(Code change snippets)
⁂

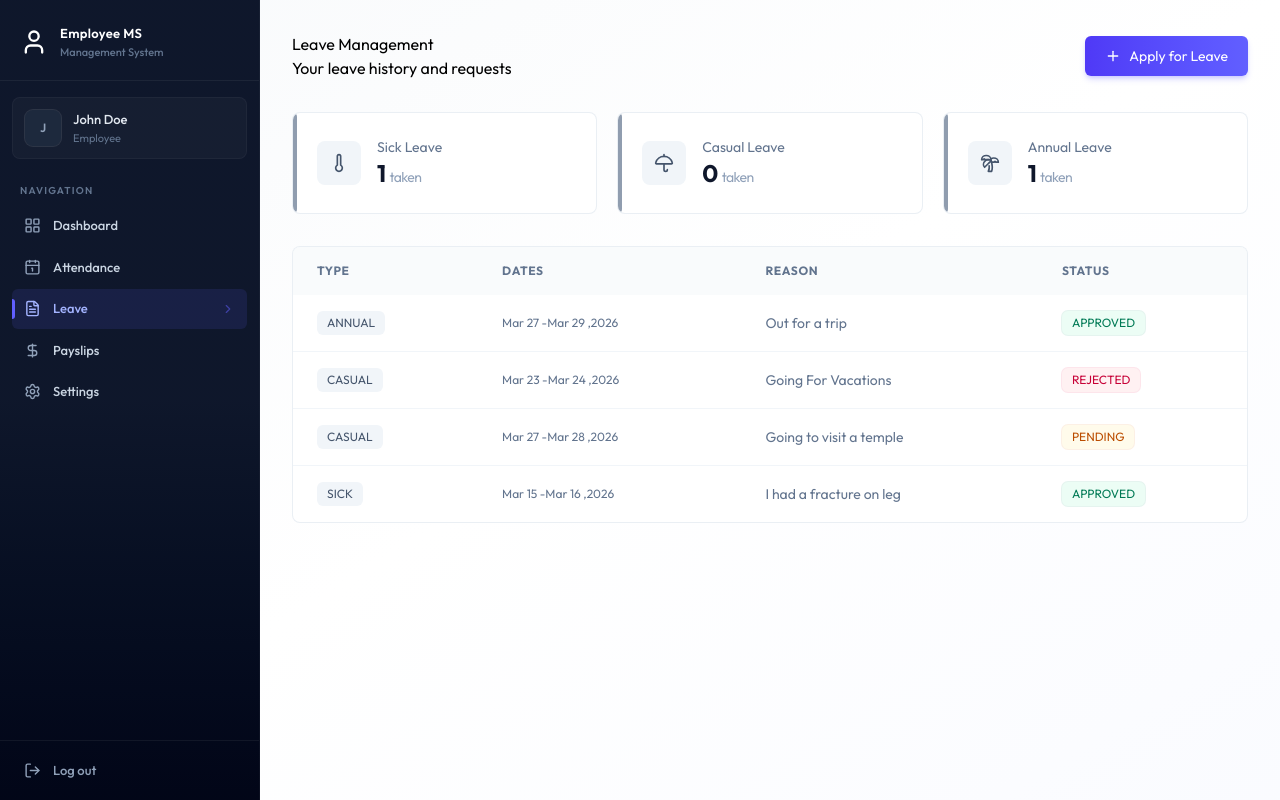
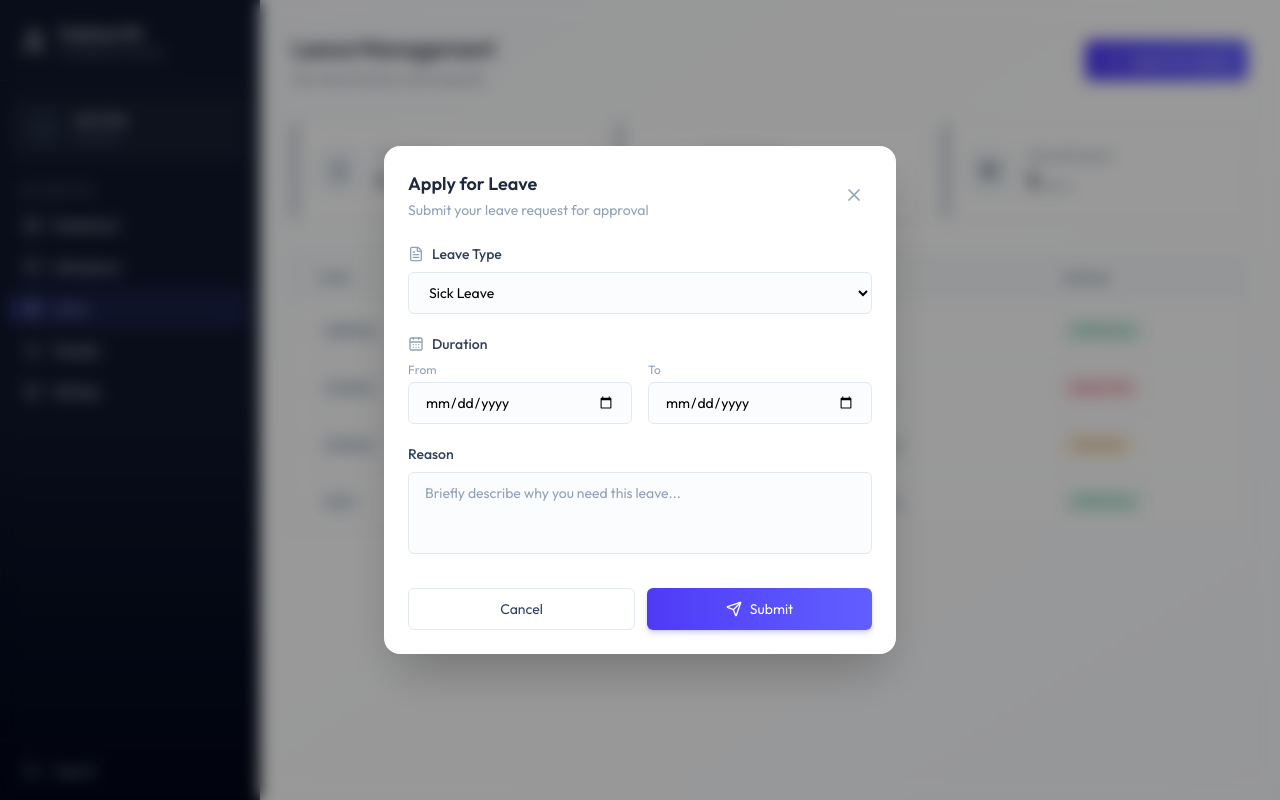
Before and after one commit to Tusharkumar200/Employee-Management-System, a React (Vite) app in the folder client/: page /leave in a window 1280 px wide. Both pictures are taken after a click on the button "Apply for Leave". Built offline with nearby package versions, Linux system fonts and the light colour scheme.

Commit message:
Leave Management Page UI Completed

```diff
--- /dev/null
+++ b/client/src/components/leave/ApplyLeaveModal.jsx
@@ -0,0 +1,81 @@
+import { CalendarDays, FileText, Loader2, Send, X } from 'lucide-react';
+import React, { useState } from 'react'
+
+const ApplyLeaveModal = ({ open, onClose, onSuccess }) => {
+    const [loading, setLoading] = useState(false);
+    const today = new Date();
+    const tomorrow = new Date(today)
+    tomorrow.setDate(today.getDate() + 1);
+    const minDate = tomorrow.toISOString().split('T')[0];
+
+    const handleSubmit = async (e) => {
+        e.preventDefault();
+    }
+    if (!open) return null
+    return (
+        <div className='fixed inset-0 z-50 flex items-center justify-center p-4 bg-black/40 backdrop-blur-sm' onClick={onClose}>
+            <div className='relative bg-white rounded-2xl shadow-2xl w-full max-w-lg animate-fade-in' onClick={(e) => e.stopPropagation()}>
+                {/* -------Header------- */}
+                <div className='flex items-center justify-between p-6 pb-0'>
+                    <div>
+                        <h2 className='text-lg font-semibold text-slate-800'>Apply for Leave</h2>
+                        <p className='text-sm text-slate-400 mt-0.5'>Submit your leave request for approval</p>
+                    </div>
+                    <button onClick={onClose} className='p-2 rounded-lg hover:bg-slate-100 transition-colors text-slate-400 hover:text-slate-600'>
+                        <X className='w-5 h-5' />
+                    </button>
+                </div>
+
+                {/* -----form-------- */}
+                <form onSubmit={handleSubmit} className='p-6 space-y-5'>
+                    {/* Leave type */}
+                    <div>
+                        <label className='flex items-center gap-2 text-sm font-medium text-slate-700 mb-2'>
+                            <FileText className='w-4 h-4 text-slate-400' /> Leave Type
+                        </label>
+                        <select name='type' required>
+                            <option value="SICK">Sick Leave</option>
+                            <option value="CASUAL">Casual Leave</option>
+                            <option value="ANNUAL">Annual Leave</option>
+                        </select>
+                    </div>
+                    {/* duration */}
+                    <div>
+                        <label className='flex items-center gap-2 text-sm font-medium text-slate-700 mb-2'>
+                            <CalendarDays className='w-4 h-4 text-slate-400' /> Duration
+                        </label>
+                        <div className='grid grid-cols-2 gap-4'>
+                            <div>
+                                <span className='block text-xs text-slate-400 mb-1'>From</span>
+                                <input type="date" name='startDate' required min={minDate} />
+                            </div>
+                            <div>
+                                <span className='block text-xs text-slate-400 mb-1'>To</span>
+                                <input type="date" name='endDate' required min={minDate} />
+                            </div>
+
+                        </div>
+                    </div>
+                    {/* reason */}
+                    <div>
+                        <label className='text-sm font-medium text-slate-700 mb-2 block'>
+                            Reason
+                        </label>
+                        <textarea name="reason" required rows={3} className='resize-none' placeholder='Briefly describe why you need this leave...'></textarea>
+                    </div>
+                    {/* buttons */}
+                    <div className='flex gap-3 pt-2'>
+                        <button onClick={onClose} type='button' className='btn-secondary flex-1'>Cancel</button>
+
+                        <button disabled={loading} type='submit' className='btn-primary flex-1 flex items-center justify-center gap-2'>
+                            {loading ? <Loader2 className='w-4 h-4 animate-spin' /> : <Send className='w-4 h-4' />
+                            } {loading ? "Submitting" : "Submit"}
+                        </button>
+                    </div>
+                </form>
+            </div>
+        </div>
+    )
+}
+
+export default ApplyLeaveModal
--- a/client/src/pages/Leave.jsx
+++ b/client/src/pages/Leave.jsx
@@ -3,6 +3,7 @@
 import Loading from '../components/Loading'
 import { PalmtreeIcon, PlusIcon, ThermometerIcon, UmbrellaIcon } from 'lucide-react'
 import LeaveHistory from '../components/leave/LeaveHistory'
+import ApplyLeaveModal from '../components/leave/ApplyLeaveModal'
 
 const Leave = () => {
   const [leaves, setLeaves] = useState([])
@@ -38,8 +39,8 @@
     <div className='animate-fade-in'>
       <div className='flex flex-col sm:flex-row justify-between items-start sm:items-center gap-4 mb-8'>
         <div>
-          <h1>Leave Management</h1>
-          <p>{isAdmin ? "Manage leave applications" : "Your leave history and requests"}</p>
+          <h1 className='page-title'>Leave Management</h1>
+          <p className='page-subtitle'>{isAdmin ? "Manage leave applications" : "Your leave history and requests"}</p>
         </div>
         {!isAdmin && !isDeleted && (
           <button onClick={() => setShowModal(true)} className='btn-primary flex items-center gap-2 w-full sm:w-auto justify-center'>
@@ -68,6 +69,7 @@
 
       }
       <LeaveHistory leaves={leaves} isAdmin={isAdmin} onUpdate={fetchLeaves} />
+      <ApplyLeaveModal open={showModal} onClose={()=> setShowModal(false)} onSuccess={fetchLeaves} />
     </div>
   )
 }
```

⁂

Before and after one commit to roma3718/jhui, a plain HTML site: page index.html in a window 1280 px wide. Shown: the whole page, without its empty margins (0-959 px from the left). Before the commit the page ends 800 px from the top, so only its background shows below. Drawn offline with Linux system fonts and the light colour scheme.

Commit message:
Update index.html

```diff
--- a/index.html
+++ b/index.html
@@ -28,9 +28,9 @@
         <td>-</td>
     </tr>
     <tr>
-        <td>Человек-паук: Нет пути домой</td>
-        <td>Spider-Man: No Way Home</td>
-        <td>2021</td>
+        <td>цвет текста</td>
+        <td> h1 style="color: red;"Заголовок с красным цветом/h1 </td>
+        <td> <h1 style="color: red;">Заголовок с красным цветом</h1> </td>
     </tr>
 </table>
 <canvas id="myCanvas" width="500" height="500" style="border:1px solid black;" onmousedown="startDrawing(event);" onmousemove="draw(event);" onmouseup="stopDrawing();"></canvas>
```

⁂

**Aim of the exercise:**
Consider the entries above and return each line with the string "open".

**Result of this exercise:**
+const ApplyLeaveModal = ({ open, onClose, onSuccess }) => {
+    if (!open) return null
+      <ApplyLeaveModal open={showModal} onClose={()=> setShowModal(false)} onSuccess={fetchLeaves} />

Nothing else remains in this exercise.